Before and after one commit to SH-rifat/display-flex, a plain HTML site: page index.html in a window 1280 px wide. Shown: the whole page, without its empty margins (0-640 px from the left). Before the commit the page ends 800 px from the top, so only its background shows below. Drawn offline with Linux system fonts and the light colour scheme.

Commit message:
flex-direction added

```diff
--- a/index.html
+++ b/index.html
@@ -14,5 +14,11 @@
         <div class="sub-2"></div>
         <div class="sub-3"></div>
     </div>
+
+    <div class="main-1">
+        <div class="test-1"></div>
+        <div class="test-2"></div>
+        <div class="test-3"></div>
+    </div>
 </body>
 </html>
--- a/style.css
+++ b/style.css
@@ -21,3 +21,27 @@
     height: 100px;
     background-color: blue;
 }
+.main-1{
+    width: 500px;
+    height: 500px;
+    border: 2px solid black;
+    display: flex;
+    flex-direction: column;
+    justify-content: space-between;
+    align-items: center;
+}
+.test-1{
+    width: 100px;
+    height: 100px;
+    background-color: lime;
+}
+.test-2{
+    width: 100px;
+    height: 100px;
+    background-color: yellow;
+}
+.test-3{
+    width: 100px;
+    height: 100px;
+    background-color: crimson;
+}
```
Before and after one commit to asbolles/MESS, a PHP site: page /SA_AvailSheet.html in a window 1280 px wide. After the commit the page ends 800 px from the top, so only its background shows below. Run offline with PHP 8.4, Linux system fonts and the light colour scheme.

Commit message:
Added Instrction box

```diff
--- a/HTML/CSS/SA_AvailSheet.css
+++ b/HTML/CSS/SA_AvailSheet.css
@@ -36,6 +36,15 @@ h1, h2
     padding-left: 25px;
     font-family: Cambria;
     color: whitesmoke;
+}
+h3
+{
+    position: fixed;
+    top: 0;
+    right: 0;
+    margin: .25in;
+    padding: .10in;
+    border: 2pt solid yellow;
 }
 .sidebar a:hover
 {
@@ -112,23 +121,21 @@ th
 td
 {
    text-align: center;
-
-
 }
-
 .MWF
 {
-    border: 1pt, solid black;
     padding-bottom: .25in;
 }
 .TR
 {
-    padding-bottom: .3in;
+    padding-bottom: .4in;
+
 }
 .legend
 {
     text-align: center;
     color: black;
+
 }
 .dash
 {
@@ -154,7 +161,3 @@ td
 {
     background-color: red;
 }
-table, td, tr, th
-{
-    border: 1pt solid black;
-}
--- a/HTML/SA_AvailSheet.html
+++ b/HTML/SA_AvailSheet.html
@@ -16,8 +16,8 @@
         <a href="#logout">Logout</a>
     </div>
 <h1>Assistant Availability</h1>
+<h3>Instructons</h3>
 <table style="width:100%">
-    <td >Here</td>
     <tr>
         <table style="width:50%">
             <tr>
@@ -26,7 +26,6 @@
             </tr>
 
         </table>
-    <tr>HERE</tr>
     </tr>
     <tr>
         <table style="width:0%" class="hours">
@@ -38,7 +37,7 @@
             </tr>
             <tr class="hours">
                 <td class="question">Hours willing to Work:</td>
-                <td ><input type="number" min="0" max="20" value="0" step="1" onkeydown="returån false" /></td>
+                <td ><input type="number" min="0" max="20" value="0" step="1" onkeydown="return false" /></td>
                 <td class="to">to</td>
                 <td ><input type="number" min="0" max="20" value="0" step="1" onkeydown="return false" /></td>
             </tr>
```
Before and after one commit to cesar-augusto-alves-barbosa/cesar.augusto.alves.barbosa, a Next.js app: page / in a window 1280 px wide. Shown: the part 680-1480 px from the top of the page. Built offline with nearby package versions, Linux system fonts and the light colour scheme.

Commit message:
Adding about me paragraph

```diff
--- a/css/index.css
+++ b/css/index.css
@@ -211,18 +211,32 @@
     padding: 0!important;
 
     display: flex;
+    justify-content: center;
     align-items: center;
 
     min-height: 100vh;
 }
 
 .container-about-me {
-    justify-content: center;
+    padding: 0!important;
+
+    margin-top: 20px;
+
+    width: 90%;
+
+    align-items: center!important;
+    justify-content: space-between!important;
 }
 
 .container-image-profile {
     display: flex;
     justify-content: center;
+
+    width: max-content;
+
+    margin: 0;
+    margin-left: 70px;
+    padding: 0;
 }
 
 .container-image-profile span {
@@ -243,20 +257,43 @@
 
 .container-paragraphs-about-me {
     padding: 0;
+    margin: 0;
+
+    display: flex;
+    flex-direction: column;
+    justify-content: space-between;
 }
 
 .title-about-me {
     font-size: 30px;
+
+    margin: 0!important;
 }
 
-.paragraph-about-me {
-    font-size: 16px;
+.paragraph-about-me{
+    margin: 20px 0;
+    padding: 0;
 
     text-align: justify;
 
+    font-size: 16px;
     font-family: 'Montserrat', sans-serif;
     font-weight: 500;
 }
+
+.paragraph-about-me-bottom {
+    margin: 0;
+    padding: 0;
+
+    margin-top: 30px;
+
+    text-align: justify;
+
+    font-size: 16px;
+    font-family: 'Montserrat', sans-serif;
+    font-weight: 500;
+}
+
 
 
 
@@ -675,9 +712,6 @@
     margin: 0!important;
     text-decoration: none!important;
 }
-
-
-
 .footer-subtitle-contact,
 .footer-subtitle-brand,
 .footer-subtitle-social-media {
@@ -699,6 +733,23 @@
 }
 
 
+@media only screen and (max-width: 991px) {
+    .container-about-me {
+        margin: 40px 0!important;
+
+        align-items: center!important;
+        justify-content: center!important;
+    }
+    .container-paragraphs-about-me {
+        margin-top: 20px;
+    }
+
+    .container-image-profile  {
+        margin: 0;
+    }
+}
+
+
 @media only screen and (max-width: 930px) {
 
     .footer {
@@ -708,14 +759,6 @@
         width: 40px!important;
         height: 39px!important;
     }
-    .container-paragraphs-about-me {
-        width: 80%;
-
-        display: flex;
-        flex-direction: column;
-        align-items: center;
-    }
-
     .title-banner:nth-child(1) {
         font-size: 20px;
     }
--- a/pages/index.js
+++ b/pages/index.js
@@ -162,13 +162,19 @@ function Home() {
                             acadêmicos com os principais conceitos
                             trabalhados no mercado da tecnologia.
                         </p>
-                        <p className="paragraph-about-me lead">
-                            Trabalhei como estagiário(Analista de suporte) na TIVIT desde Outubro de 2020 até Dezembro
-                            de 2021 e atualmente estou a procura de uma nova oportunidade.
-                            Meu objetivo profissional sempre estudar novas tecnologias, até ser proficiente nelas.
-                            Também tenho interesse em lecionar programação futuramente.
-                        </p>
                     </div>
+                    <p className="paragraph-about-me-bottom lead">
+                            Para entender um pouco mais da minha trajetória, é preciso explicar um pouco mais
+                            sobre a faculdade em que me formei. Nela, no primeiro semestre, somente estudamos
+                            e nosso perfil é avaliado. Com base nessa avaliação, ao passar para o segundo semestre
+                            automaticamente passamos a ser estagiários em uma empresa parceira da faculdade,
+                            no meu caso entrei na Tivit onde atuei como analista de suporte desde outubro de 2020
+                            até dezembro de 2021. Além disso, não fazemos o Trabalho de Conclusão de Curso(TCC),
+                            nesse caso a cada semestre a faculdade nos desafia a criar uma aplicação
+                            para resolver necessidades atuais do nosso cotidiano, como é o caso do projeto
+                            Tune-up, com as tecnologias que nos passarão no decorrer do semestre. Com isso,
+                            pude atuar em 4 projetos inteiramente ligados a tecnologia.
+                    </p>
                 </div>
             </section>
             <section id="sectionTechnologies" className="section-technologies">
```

= = = =

Exercise prompt —
This exercise calls for the entries to be restated exactly.

Worked solution —
Before and after one commit to SH-rifat/display-flex, a plain HTML site: page index.html in a window 1280 px wide. Shown: the whole page, without its empty margins (0-640 px from the left). Before the commit the page ends 800 px from the top, so only its background shows below. Drawn offline with Linux system fonts and the light colour scheme.

Commit message:
flex-direction added

```diff
--- a/index.html
+++ b/index.html
@@ -14,5 +14,11 @@
         <div class="sub-2"></div>
         <div class="sub-3"></div>
     </div>
+
+    <div class="main-1">
+        <div class="test-1"></div>
+        <div class="test-2"></div>
+        <div class="test-3"></div>
+    </div>
 </body>
 </html>
--- a/style.css
+++ b/style.css
@@ -21,3 +21,27 @@
     height: 100px;
     background-color: blue;
 }
+.main-1{
+    width: 500px;
+    height: 500px;
+    border: 2px solid black;
+    display: flex;
+    flex-direction: column;
+    justify-content: space-between;
+    align-items: center;
+}
+.test-1{
+    width: 100px;
+    height: 100px;
+    background-color: lime;
+}
+.test-2{
+    width: 100px;
+    height: 100px;
+    background-color: yellow;
+}
+.test-3{
+    width: 100px;
+    height: 100px;
+    background-color: crimson;
+}
```
Before and after one commit to asbolles/MESS, a PHP site: page /SA_AvailSheet.html in a window 1280 px wide. After the commit the page ends 800 px from the top, so only its background shows below. Run offline with PHP 8.4, Linux system fonts and the light colour scheme.

Commit message:
Added Instrction box

```diff
--- a/HTML/CSS/SA_AvailSheet.css
+++ b/HTML/CSS/SA_AvailSheet.css
@@ -36,6 +36,15 @@ h1, h2
     padding-left: 25px;
     font-family: Cambria;
     color: whitesmoke;
+}
+h3
+{
+    position: fixed;
+    top: 0;
+    right: 0;
+    margin: .25in;
+    padding: .10in;
+    border: 2pt solid yellow;
 }
 .sidebar a:hover
 {
@@ -112,23 +121,21 @@ th
 td
 {
    text-align: center;
-
-
 }
-
 .MWF
 {
-    border: 1pt, solid black;
     padding-bottom: .25in;
 }
 .TR
 {
-    padding-bottom: .3in;
+    padding-bottom: .4in;
+
 }
 .legend
 {
     text-align: center;
     color: black;
+
 }
 .dash
 {
@@ -154,7 +161,3 @@ td
 {
     background-color: red;
 }
-table, td, tr, th
-{
-    border: 1pt solid black;
-}
--- a/HTML/SA_AvailSheet.html
+++ b/HTML/SA_AvailSheet.html
@@ -16,8 +16,8 @@
         <a href="#logout">Logout</a>
     </div>
 <h1>Assistant Availability</h1>
+<h3>Instructons</h3>
 <table style="width:100%">
-    <td >Here</td>
     <tr>
         <table style="width:50%">
             <tr>
@@ -26,7 +26,6 @@
             </tr>
 
         </table>
-    <tr>HERE</tr>
     </tr>
     <tr>
         <table style="width:0%" class="hours">
@@ -38,7 +37,7 @@
             </tr>
             <tr class="hours">
                 <td class="question">Hours willing to Work:</td>
-                <td ><input type="number" min="0" max="20" value="0" step="1" onkeydown="returån false" /></td>
+                <td ><input type="number" min="0" max="20" value="0" step="1" onkeydown="return false" /></td>
                 <td class="to">to</td>
                 <td ><input type="number" min="0" max="20" value="0" step="1" onkeydown="return false" /></td>
             </tr>
```
Before and after one commit to cesar-augusto-alves-barbosa/cesar.augusto.alves.barbosa, a Next.js app: page / in a window 1280 px wide. Shown: the part 680-1480 px from the top of the page. Built offline with nearby package versions, Linux system fonts and the light colour scheme.

Commit message:
Adding about me paragraph

```diff
--- a/css/index.css
+++ b/css/index.css
@@ -211,18 +211,32 @@
     padding: 0!important;
 
     display: flex;
+    justify-content: center;
     align-items: center;
 
     min-height: 100vh;
 }
 
 .container-about-me {
-    justify-content: center;
+    padding: 0!important;
+
+    margin-top: 20px;
+
+    width: 90%;
+
+    align-items: center!important;
+    justify-content: space-between!important;
 }
 
 .container-image-profile {
     display: flex;
     justify-content: center;
+
+    width: max-content;
+
+    margin: 0;
+    margin-left: 70px;
+    padding: 0;
 }
 
 .container-image-profile span {
@@ -243,20 +257,43 @@
 
 .container-paragraphs-about-me {
     padding: 0;
+    margin: 0;
+
+    display: flex;
+    flex-direction: column;
+    justify-content: space-between;
 }
 
 .title-about-me {
     font-size: 30px;
+
+    margin: 0!important;
 }
 
-.paragraph-about-me {
-    font-size: 16px;
+.paragraph-about-me{
+    margin: 20px 0;
+    padding: 0;
 
     text-align: justify;
 
+    font-size: 16px;
     font-family: 'Montserrat', sans-serif;
     font-weight: 500;
 }
+
+.paragraph-about-me-bottom {
+    margin: 0;
+    padding: 0;
+
+    margin-top: 30px;
+
+    text-align: justify;
+
+    font-size: 16px;
+    font-family: 'Montserrat', sans-serif;
+    font-weight: 500;
+}
+
 
 
 
@@ -675,9 +712,6 @@
     margin: 0!important;
     text-decoration: none!important;
 }
-
-
-
 .footer-subtitle-contact,
 .footer-subtitle-brand,
 .footer-subtitle-social-media {
@@ -699,6 +733,23 @@
 }
 
 
+@media only screen and (max-width: 991px) {
+    .container-about-me {
+        margin: 40px 0!important;
+
+        align-items: center!important;
+        justify-content: center!important;
+    }
+    .container-paragraphs-about-me {
+        margin-top: 20px;
+    }
+
+    .container-image-profile  {
+        margin: 0;
+    }
+}
+
+
 @media only screen and (max-width: 930px) {
 
     .footer {
@@ -708,14 +759,6 @@
         width: 40px!important;
         height: 39px!important;
     }
-    .container-paragraphs-about-me {
-        width: 80%;
-
-        display: flex;
-        flex-direction: column;
-        align-items: center;
-    }
-
     .title-banner:nth-child(1) {
         font-size: 20px;
     }
--- a/pages/index.js
+++ b/pages/index.js
@@ -162,13 +162,19 @@ function Home() {
                             acadêmicos com os principais conceitos
                             trabalhados no mercado da tecnologia.
                         </p>
-                        <p className="paragraph-about-me lead">
-                            Trabalhei como estagiário(Analista de suporte) na TIVIT desde Outubro de 2020 até Dezembro
-                            de 2021 e atualmente estou a procura de uma nova oportunidade.
-                            Meu objetivo profissional sempre estudar novas tecnologias, até ser proficiente nelas.
-                            Também tenho interesse em lecionar programação futuramente.
-                        </p>
                     </div>
+                    <p className="paragraph-about-me-bottom lead">
+                            Para entender um pouco mais da minha trajetória, é preciso explicar um pouco mais
+                            sobre a faculdade em que me formei. Nela, no primeiro semestre, somente estudamos
+                            e nosso perfil é avaliado. Com base nessa avaliação, ao passar para o segundo semestre
+                            automaticamente passamos a ser estagiários em uma empresa parceira da faculdade,
+                            no meu caso entrei na Tivit onde atuei como analista de suporte desde outubro de 2020
+                            até dezembro de 2021. Além disso, não fazemos o Trabalho de Conclusão de Curso(TCC),
+                            nesse caso a cada semestre a faculdade nos desafia a criar uma aplicação
+                            para resolver necessidades atuais do nosso cotidiano, como é o caso do projeto
+                            Tune-up, com as tecnologias que nos passarão no decorrer do semestre. Com isso,
+                            pude atuar em 4 projetos inteiramente ligados a tecnologia.
+                    </p>
                 </div>
             </section>
             <section id="sectionTechnologies" className="section-technologies">
```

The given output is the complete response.